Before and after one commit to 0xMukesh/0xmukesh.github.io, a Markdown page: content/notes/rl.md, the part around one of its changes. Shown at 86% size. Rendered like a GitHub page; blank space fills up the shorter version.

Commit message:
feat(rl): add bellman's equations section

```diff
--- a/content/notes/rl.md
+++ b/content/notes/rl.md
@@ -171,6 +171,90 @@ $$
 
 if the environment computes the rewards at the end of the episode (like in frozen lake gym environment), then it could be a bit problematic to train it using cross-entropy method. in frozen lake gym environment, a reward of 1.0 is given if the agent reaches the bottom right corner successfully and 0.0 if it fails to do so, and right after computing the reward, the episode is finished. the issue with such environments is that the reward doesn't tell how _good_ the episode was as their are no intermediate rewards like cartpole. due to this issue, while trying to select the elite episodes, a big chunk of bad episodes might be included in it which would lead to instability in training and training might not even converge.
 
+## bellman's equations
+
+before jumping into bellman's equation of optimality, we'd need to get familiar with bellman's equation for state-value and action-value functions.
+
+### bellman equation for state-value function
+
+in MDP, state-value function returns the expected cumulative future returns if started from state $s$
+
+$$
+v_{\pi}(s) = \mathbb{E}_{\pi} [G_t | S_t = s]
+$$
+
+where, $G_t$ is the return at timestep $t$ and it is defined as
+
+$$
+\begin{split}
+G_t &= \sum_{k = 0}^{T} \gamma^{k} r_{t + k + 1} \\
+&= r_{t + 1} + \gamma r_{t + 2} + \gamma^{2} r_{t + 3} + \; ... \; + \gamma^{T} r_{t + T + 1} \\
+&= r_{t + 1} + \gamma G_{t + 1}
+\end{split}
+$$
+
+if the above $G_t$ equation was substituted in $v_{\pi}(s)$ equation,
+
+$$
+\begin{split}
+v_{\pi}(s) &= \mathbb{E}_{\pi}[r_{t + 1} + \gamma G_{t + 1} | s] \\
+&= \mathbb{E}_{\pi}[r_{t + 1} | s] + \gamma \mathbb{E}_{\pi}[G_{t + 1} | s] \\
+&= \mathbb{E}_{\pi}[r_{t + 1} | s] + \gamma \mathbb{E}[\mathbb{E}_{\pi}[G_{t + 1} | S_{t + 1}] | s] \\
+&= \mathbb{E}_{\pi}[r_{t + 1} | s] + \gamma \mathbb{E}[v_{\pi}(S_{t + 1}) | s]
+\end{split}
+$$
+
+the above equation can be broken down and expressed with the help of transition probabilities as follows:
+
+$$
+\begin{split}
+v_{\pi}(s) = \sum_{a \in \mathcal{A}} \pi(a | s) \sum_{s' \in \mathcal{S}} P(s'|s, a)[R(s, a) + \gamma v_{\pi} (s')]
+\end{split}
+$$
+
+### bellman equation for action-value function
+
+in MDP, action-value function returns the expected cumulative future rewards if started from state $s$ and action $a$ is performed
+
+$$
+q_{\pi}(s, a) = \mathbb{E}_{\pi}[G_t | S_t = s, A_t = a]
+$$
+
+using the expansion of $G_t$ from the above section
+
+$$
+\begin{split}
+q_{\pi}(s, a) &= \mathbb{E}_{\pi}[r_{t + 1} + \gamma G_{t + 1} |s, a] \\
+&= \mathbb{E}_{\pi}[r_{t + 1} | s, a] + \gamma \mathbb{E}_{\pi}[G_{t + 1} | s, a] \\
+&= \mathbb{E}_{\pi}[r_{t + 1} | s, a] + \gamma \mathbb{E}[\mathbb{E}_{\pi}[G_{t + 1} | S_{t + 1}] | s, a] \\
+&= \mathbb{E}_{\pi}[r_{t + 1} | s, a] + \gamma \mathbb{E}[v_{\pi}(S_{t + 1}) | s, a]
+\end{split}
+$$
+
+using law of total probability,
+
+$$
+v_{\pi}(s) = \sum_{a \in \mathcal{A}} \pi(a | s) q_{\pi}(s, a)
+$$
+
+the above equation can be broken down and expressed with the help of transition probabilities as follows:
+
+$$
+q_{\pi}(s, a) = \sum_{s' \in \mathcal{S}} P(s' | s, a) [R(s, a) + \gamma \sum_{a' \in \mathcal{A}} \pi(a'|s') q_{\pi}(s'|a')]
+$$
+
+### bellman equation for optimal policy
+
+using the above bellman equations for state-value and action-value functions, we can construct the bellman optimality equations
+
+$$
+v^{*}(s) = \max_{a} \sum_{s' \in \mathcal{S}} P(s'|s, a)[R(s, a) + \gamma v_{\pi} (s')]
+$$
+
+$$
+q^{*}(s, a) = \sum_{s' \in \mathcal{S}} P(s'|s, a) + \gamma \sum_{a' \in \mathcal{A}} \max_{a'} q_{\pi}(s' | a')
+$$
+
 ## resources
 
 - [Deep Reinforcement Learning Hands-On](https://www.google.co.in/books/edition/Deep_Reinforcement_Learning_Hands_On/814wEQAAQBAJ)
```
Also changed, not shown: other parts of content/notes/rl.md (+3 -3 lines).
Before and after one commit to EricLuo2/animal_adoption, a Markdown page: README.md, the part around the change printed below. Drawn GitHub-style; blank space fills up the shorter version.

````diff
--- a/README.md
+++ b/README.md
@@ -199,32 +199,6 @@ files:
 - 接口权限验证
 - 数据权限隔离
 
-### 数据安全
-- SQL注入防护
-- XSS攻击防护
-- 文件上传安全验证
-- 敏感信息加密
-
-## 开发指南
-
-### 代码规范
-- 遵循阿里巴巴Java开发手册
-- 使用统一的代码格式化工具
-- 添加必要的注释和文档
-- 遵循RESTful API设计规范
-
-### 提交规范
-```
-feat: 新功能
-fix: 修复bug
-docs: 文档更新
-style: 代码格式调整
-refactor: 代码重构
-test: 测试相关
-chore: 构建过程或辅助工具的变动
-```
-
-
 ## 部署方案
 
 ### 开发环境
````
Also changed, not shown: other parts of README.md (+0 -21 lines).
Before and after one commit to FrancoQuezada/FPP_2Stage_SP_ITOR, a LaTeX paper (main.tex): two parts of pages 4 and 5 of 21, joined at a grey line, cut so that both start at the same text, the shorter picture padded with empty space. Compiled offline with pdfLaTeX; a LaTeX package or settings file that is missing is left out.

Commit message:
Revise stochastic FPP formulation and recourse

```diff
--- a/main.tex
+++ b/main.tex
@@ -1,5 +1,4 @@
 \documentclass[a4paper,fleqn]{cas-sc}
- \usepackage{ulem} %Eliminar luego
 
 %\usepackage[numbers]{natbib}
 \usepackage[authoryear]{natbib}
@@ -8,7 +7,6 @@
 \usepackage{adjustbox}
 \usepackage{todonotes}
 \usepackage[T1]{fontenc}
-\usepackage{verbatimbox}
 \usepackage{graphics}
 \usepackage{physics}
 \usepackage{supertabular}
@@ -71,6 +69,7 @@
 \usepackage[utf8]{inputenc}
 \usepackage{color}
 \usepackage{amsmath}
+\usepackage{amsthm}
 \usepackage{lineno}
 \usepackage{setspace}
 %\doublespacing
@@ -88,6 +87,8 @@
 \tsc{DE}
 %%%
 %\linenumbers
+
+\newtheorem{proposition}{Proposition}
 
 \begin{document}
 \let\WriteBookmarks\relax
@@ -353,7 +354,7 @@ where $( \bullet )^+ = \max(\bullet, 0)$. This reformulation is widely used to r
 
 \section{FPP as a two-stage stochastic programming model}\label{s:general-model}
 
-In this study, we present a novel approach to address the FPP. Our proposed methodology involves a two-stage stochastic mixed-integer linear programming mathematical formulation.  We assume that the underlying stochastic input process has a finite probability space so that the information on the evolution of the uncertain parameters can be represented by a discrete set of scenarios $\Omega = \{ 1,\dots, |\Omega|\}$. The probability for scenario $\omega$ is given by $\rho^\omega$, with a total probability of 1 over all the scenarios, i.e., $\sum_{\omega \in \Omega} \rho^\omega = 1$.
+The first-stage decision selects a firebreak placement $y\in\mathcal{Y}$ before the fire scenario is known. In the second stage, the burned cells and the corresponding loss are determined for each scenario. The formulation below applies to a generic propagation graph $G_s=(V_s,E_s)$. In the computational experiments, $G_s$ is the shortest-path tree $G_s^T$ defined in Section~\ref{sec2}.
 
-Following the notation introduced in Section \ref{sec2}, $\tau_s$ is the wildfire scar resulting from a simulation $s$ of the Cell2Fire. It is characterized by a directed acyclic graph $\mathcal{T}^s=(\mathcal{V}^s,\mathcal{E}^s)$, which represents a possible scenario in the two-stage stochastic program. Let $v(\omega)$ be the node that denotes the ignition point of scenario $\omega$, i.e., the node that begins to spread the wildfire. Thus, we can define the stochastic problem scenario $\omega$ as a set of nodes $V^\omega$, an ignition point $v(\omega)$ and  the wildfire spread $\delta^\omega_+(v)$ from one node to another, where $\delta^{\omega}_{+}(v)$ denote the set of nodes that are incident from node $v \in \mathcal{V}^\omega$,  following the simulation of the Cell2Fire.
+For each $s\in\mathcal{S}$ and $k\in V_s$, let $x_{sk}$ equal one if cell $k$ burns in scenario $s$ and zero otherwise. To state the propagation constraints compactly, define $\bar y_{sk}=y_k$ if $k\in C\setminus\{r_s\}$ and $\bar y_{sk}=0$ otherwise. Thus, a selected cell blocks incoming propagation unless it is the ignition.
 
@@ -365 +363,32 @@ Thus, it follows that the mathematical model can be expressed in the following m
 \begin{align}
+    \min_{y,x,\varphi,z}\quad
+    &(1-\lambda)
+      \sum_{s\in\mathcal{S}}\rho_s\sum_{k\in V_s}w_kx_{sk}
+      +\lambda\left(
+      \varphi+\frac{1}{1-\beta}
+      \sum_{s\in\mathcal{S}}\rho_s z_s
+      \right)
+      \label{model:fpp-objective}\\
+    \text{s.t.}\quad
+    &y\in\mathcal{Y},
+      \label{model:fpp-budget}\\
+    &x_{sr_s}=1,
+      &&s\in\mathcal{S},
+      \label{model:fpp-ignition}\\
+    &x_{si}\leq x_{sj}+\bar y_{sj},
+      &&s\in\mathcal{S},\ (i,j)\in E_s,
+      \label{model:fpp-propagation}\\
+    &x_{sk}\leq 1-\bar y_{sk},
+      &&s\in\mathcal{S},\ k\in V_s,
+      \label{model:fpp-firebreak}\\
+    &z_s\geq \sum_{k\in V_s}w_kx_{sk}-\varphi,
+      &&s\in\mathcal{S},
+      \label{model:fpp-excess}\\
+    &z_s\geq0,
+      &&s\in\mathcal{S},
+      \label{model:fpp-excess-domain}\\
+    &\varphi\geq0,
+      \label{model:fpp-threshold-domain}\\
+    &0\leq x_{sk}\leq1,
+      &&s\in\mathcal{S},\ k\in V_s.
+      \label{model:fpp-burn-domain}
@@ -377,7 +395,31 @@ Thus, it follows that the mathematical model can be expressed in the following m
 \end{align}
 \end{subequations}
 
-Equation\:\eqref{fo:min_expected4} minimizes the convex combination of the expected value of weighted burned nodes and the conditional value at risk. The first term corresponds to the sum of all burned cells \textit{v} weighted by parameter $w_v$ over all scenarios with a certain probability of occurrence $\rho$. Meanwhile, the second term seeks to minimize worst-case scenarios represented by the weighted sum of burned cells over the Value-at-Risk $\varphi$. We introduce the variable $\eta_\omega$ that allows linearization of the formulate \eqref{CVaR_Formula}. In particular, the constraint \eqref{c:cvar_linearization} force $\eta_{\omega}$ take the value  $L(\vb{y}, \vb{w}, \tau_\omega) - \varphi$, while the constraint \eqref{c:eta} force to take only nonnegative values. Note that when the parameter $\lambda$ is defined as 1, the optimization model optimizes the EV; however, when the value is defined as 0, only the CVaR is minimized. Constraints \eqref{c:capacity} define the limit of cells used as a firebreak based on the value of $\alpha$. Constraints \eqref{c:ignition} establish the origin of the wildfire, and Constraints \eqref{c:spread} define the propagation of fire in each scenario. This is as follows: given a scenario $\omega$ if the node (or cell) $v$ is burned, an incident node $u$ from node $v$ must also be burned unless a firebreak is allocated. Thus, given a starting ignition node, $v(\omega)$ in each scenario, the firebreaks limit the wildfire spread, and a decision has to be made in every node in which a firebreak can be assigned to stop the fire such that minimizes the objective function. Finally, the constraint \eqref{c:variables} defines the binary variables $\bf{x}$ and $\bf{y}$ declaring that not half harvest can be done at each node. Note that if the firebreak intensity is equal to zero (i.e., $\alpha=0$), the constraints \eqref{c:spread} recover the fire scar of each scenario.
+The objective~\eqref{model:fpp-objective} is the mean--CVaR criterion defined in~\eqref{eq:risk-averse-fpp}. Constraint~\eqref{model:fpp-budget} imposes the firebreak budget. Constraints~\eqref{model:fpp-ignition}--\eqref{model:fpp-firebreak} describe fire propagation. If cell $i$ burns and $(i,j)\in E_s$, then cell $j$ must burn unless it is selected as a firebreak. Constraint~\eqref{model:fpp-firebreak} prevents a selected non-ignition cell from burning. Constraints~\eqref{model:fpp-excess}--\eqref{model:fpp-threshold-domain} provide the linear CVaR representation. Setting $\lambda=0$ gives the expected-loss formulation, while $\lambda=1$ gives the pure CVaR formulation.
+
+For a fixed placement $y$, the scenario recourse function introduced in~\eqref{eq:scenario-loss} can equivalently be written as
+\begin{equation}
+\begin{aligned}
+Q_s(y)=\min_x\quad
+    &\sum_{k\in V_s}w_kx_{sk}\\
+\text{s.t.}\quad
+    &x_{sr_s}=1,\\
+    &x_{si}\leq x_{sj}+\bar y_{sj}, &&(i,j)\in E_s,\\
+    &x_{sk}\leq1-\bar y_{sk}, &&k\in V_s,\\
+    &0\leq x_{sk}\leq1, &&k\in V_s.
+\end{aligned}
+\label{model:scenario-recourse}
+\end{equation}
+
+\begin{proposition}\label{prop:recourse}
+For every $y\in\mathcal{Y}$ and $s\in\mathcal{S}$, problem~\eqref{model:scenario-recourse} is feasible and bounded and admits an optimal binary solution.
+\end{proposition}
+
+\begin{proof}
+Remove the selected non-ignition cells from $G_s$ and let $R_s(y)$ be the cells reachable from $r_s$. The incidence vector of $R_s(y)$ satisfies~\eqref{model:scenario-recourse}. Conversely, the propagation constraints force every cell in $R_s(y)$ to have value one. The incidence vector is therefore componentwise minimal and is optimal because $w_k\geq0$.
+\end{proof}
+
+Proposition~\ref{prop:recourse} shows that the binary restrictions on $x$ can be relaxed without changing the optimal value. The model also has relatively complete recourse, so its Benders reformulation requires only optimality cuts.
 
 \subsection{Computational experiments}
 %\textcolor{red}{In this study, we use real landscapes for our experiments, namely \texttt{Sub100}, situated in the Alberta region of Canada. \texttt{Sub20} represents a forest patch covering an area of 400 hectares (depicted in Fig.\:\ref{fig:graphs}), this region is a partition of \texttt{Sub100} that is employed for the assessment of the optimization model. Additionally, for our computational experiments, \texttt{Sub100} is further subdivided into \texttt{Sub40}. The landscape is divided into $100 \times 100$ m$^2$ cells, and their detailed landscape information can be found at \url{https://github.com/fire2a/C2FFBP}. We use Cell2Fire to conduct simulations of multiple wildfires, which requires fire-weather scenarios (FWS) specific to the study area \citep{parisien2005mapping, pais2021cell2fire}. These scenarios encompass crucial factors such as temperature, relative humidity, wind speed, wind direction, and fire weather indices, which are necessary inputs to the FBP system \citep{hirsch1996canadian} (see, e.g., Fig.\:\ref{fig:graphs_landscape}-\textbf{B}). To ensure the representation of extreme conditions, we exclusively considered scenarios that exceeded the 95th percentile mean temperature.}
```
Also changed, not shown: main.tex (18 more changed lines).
▬▬▬▬▬▬
## Task description
Determine how many lines in the records contain "above", and reply with the number only.

## Answer box
5